I felt many emotions that day and the days to come. The emotion that stuck with me the most was anger. Anger that the shooter targeted my city, anger at how many innocent lives were lost, anger that the shooting was racially motivated, and anger at the systems and society that let this happen.
It’s easy for me to get lost in the anger.
It’s a defense mechanism that lets me feel safe while denying emotions that are harder for me to process like compassion, patience, and grief. There’s a weakness I associate with sadness, so it’s the anger I hold on to.
Thankfully, I have an incredible support system. In my network, particularly, my West Fund family, we have regular conversations about real-world oppressions that impact us and our work. In fact, as an organization, we are creating a glossary to ensure we are proactively continuing our own education and growth, and are reducing any misunderstanding or conflict by sharing our understanding of key terms like white supremacy, racism, and restorative and transformative justice.

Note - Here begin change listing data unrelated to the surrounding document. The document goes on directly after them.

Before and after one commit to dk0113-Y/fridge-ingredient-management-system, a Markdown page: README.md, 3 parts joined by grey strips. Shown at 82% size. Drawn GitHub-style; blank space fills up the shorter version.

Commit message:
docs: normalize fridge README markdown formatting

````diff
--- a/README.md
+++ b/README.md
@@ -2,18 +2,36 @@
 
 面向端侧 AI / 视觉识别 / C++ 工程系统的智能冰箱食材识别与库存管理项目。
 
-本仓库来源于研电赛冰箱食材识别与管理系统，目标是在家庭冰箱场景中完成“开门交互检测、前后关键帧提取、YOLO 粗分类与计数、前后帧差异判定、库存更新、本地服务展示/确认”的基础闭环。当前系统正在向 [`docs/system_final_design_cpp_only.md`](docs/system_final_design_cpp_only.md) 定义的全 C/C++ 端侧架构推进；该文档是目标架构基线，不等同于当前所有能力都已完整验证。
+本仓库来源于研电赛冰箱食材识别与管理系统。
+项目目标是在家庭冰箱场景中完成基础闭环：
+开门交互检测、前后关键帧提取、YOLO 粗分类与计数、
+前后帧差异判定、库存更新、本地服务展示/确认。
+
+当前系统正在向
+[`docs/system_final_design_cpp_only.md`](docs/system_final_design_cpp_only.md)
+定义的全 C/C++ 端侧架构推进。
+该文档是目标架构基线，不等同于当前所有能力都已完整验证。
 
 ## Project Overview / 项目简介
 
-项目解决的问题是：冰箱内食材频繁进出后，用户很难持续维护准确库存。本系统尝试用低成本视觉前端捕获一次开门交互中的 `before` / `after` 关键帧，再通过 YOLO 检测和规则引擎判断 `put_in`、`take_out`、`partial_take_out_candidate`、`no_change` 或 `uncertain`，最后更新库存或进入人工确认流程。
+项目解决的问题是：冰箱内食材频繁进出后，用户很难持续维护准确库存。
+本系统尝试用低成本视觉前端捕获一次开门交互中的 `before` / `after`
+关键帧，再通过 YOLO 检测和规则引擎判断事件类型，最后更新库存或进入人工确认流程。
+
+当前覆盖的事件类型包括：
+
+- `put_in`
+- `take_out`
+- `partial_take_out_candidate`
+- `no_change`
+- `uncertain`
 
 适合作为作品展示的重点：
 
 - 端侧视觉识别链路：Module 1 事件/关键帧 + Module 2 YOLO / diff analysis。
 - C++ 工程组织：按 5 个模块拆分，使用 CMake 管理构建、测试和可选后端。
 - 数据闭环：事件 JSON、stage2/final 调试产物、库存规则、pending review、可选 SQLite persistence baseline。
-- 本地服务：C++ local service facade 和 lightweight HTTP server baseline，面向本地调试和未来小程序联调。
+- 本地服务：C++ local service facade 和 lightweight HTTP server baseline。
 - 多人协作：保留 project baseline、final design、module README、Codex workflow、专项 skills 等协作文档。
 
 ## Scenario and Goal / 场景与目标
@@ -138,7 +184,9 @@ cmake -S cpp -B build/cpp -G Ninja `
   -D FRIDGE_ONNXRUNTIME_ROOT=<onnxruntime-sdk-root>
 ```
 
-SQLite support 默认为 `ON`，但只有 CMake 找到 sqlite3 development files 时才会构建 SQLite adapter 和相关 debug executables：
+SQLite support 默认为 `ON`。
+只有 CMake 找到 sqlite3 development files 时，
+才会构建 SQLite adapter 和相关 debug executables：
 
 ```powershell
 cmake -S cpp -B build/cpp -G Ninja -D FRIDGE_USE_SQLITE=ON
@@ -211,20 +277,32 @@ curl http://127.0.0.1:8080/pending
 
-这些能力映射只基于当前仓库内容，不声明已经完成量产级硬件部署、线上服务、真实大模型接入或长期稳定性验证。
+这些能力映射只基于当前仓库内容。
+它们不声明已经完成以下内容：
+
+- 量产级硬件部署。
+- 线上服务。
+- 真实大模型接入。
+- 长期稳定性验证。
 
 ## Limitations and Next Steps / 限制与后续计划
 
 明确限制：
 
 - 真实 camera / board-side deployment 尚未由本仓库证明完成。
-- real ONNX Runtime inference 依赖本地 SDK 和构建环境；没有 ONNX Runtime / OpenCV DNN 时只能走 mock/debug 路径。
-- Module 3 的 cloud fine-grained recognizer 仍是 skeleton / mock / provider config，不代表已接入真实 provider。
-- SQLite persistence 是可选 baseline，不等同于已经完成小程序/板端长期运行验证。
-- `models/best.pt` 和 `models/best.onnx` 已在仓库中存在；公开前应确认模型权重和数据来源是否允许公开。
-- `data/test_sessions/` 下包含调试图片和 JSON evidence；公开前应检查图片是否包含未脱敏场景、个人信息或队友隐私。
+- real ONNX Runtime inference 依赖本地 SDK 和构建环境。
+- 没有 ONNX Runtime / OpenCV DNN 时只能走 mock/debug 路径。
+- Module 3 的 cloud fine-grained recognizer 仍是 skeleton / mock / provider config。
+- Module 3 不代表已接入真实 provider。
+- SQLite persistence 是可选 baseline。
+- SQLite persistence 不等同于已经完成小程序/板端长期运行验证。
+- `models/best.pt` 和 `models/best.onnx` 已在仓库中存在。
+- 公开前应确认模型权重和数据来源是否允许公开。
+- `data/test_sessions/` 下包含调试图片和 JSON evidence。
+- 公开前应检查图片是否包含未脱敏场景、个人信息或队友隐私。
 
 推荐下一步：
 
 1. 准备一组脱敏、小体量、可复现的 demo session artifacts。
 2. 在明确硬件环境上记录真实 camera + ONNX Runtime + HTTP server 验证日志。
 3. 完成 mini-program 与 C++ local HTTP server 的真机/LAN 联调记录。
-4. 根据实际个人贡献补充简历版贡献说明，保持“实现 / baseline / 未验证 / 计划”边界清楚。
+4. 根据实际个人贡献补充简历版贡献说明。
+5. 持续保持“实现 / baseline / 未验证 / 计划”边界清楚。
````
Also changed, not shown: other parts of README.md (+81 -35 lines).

The West Fund practice of having these conversations has been an interesting juxtaposition to the community-wide discussion on white supremacy brought on by the shooting. First, I found that generally, talking about a white supremacist is not complicated. The shooter committed an evil and horrendous act- therefore, it’s easy to call him a white supremacist.

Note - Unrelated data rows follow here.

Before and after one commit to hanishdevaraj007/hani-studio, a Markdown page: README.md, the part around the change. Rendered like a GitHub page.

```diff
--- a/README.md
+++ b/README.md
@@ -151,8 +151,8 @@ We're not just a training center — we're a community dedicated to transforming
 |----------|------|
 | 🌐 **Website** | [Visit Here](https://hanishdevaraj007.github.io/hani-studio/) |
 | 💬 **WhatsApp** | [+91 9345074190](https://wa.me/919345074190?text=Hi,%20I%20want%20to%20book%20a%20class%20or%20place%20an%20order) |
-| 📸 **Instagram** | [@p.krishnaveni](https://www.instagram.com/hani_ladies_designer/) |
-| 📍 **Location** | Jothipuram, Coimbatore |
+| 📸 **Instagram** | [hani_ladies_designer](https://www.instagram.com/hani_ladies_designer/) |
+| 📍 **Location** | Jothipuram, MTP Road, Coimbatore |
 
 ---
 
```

What is harder to explain is the ideology of white supremacy. I noticed there was a tendency to equate white supremacy with white people. There was also incredible comfort in the fact that the shooter is an outsider, which only contributed to an underlying assumption that because we live in a primarily Latinx community, we cannot be racist.
This is all misguided.
The way that white supremacy has and continues to seep into our institutions, history, government, and everyday lives is so pervasive. It’s insidious and harder to pinpoint than say, a blatantly racist person. White supremacy is about institutional, structural, and systemic racism, not individual people. Having the community-wide conversation was challenging because 1) we aren’t in a cultural practice of civil discourse- especially with today’s strongly politicized language, and 2) we don’t have that shared knowledge or understanding of terms like white supremacy to build on. White supremacy could mean three different things to three different people, and so it becomes that much harder to communicate.
I mention this not to harp on how amazing and proud of West Fund I am (though I am and I just did), but (more so) to express how incredibly necessary it is to our survival that we create intentional spaces to talk about real issues like white supremacy. If we could put our anger, or pain, or fear aside, we could talk about how anti-immigrant language perpetuates white supremacy; we could explore how the nuances of race and gender are inextricably linked to mass gun violence; and we could examine the way in which border communities like El Paso are routinely short-changed of goods, services, investment, and resources.
There is much work we have to do to dismantle white supremacy, and it begins with a culture shift. There is so much we could accomplish by having these broader conversations. A conversation on white supremacy means a conversation on the climate crisis, on mass incarceration, on immigration, on income inequality, and so much more. We owe it to ourselves to process what is happening together. From experience, I know there is too much pain and injustice for us to do it alone.
There is an opportunity to bring the conversation to our state leadership at the Senate Select Committee on Mass Violence Prevention and Community Safety. The committee is charged with studying and recommending legislative solutions that will help prevent mass gun violence and improve community safety. There is a hearing scheduled for El Paso on October 21st. This will be a listening session for the Committee to learn about the impacts of the mass shooting in El Paso. All are welcome and encouraged to attend and testify.
Senate Select Committee on Mass Violence Prevention & Community Safety
Monday, October 21, 2019
2 PM MST to 7 PM MST
The University of Texas at El Paso
El Paso Natural Gas Conference Center
2051 Wiggins Way
El Paso, TX 79902